E-Book prices begin fall

Less than 24 hours after the buzz began that the Department of Justice (DoJ) would seek legal action in civil court against Apple and several large publishing companies for alleged collusion, prices are plummeting.  While some companies have already settled out of court, publishers Macmillan and Penguin are preparing for what could be a legal war.

Critics agree that readers will benefit in the short term with a major downward price shift in their favor but are unsure what the future holds for the industry as whole.  In fact, many agree that prices will eventually rise beyond the $9.99 – $12.99 average once Amazon’s competitors begin to fold.  More alarming are concerns from major publishers that even more outlets, ranging from the big chains to the mom-and-pop used bookstores, will be forced to fold.

The DoJ seems focused on a series of 2010 deals between Apple and several major publishing houses that saw an immediate price jump and several titles being pulled from Amazon.

“This action drove up e-book prices virtually overnight,” said Sharis Pozen, head of the DOJ’s antitrust division, at a news conference on Wednesday. “Let me be clear: When companies enter agreements that prevent price competition, that is illegal.”

Macmillan Publishing’s CEO, John Sergant vowed to fight the government lawsuit, saying the company did no wrong and adopted the new business model in its deal with Apple in order to preserve competition.

“When Macmillan changed to the agency model we did so knowing we would make less money on our e book business. We made the change to support an open and competitive market for the future, and it worked. We still believe in that future and we still believe the agency model is the only way to get there.”   John Sergant via – Tor.com

Scott Turow, a best-selling author and president of the Authors Guild, called Amazon “the Darth Vader of the literary world,” Turow said in an op-ed piece for Bloomberg that a government lawsuit would give Amazon an unfair advantage to continue dismantling the industry.Even before the government’s anticipated announcement, Amazon was projected to haul in more than half of all books sales in the United States by the end of the year.  Amazon has wasted no time in making its move.  Within 24 hours of the DoJ’s announcement to pursue legal action against its rivals, the company has slashed prices on many titles by as much as 50%.

“Chief among the reasons is the death spiral of the traditional brick-and-mortar bookstore.
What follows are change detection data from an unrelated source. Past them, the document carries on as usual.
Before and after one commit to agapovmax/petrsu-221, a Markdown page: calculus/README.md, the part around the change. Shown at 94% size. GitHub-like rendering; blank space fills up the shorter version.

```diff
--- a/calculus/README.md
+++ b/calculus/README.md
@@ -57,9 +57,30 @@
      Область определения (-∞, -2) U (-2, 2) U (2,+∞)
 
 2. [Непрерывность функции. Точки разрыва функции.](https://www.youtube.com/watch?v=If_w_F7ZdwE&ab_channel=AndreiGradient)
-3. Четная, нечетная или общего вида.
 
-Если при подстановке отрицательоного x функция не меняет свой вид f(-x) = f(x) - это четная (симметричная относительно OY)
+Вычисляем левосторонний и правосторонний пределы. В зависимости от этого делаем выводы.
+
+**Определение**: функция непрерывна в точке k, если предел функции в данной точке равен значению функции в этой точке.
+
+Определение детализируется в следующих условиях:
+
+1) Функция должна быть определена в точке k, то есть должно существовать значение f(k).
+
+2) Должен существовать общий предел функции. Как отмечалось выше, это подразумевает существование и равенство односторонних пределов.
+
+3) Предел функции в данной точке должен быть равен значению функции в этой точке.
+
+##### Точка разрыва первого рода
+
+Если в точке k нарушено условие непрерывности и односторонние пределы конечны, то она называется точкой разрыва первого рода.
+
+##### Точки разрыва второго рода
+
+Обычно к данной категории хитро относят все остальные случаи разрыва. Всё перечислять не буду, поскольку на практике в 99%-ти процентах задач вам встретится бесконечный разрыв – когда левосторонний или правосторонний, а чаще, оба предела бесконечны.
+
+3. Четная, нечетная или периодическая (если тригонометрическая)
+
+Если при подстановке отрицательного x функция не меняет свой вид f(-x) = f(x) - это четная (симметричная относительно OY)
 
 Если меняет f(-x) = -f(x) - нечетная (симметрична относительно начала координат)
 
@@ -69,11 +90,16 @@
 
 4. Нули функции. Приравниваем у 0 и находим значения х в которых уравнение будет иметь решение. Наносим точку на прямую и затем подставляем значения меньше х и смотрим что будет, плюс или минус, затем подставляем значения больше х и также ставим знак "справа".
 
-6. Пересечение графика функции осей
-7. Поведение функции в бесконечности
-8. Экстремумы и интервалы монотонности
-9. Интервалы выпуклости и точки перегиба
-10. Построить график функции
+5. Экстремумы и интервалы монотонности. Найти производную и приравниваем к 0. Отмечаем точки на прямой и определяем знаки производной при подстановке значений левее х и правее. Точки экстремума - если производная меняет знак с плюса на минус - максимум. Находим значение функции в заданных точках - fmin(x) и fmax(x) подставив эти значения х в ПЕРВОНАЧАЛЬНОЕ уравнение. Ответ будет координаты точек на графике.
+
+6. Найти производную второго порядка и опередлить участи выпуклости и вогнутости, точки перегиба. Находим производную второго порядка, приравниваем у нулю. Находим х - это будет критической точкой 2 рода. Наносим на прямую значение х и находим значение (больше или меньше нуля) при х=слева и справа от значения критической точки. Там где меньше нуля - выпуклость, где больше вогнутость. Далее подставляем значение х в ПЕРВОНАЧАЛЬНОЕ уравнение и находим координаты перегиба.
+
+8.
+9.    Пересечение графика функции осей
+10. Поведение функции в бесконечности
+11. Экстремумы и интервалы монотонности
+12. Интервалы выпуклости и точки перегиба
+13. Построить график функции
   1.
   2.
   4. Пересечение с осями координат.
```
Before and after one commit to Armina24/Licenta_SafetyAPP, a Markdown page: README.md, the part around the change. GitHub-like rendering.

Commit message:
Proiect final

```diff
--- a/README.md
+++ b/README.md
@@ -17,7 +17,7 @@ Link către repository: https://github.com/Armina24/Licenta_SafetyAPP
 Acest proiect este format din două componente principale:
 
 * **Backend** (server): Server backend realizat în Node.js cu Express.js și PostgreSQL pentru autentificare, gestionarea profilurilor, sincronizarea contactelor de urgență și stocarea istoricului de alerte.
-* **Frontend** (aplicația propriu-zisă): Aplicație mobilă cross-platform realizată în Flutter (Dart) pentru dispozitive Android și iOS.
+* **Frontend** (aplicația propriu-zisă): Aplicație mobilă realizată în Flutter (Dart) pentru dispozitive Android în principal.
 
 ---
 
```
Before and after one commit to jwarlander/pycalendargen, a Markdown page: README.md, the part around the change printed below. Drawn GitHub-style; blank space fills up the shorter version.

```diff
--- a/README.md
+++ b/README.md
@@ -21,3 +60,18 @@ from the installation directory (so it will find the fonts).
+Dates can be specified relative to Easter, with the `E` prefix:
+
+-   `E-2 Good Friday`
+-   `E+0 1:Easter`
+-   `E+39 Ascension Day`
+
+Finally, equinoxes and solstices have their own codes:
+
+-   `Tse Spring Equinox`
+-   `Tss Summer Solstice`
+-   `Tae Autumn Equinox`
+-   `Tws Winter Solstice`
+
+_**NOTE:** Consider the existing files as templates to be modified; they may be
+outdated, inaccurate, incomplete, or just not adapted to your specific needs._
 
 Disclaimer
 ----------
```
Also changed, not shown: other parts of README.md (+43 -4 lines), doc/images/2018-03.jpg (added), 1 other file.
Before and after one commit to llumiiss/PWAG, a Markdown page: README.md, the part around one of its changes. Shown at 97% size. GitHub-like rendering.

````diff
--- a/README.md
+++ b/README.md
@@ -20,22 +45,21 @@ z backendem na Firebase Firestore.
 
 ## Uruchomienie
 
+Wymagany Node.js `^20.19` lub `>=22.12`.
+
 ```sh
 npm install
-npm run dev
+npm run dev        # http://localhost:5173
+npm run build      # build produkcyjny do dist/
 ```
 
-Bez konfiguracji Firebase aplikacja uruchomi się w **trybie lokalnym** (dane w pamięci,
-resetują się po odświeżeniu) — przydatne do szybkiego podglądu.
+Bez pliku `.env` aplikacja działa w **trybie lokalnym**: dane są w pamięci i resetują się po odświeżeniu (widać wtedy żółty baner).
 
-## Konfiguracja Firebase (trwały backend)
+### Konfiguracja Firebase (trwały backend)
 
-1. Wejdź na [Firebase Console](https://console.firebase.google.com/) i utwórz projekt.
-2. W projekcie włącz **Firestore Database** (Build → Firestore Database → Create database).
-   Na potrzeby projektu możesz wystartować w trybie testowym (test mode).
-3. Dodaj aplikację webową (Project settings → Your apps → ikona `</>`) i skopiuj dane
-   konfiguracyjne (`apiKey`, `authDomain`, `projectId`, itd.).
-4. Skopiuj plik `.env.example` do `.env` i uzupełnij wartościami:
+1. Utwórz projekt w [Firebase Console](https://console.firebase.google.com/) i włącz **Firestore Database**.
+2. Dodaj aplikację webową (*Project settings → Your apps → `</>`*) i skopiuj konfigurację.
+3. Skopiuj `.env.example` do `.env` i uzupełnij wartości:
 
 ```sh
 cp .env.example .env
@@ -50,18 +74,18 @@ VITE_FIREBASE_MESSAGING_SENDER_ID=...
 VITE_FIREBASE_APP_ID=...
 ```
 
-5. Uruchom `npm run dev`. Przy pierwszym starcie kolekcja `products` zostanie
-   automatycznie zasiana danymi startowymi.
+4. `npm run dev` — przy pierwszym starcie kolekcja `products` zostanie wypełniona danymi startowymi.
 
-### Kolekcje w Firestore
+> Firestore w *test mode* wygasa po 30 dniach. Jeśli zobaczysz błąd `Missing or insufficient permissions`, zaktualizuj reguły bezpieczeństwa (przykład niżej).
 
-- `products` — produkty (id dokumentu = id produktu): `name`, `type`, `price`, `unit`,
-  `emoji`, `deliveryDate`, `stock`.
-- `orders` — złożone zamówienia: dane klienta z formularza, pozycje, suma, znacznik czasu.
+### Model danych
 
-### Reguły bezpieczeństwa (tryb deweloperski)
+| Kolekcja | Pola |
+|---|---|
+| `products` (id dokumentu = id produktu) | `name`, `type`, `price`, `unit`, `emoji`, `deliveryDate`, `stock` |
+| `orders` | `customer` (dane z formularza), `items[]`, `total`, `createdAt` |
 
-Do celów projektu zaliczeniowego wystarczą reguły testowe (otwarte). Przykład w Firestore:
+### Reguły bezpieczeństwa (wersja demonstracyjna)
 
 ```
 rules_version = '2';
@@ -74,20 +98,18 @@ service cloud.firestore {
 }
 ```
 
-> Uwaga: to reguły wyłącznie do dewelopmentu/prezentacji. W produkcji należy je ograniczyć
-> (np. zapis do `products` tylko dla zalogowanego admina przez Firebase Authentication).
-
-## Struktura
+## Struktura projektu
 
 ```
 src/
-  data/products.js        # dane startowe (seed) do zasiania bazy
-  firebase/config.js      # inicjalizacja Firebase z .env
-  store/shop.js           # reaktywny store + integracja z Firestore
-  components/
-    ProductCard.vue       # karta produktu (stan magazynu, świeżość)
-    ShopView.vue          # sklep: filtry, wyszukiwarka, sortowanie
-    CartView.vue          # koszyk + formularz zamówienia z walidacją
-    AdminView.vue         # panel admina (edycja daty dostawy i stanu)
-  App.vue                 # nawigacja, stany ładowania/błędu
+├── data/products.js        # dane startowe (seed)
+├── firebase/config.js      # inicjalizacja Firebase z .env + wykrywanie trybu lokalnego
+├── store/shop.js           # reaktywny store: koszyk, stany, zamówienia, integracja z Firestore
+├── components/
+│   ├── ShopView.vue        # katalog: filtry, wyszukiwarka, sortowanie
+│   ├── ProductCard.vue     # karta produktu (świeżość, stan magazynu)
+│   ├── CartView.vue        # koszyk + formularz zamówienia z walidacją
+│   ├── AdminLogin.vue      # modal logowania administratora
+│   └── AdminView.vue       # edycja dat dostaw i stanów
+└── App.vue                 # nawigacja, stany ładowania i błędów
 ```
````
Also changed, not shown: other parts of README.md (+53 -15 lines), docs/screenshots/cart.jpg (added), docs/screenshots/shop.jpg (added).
The discounting of bestsellers by the large chains destroyed the financial underpinnings of independent stores, and the rise of online bookselling, led by Amazon, cut the legs off the chains, with Borders Group Inc. closing all of its doors last year and Barnes & Noble Inc. struggling to survive.”  (Full Bloomberg Article Here)

Publishers HarperCollins, Simon & Schuster and Hachette settled their cases with the government and are reworking contracts with vendors and outlets, which should pave the way for more price drops in the coming days.  Long-term effects remain anyone’s guess.

About these ads

, , , , , , , , , ,

  1. #1 by Pabkins on April 13, 2012 - 3:36 pm

    jeez – so what do you think about all this huh?

    • #2 by Tom Clementson on April 13, 2012 - 4:40 pm

      I think in the long run we’ll have fewer options on where to purchase books – the bound kind. I think short term we see a major drop in price until businesses fold and once enough do the prices will increase again. Worse is when you have only a couple of choices on where to buy books you really run the risk of too much control over what gets published and what doesn’t and at what price point. Competition is good for the consumer. I don’t agree with a lot of the Amazon tactics nor do I like what the big press has done. I think as long as there remain multiple options we will pay a fair price.

  2. #3 by James Allen on April 14, 2012 - 1:33 am

    Yeah that competition will be squashed. Apple and Google are Amazon’s competition and they aren’t going anywhere. The whole argument is false.

    Borders failed for bad business practices.

    • #4 by Tom Clementson on April 14, 2012 - 8:02 am

      As far as Apple’s e-book business, as well as how that impacts major publishers, I agree with you completely. It might cut into profit margins but it’s not doomsday. I’m concerned though with how a price war impacts small shops – they contend with major chains and eventually the fallout from this online book-selling turf war between giants – many will have a difficult time remaining in business if the average price point settles below a certain level. Like you mentioned, Borders’ problems were alot to do with bad business practices. The little guys out there are going to have to get creative and market smart – local.

Leave a Reply

Fill in your details below or click an icon to log in:

WordPress.com Logo

You are commenting using your WordPress.com account. Log Out / Change )

Twitter picture

You are commenting using your Twitter account. Log Out / Change )

Facebook photo

You are commenting using your Facebook account. Log Out / Change )

Google+ photo

You are commenting using your Google+ account. Log Out / Change )

Connecting to %s

Follow

Get every new post delivered to your Inbox.

Join 864 other followers

%d bloggers like this: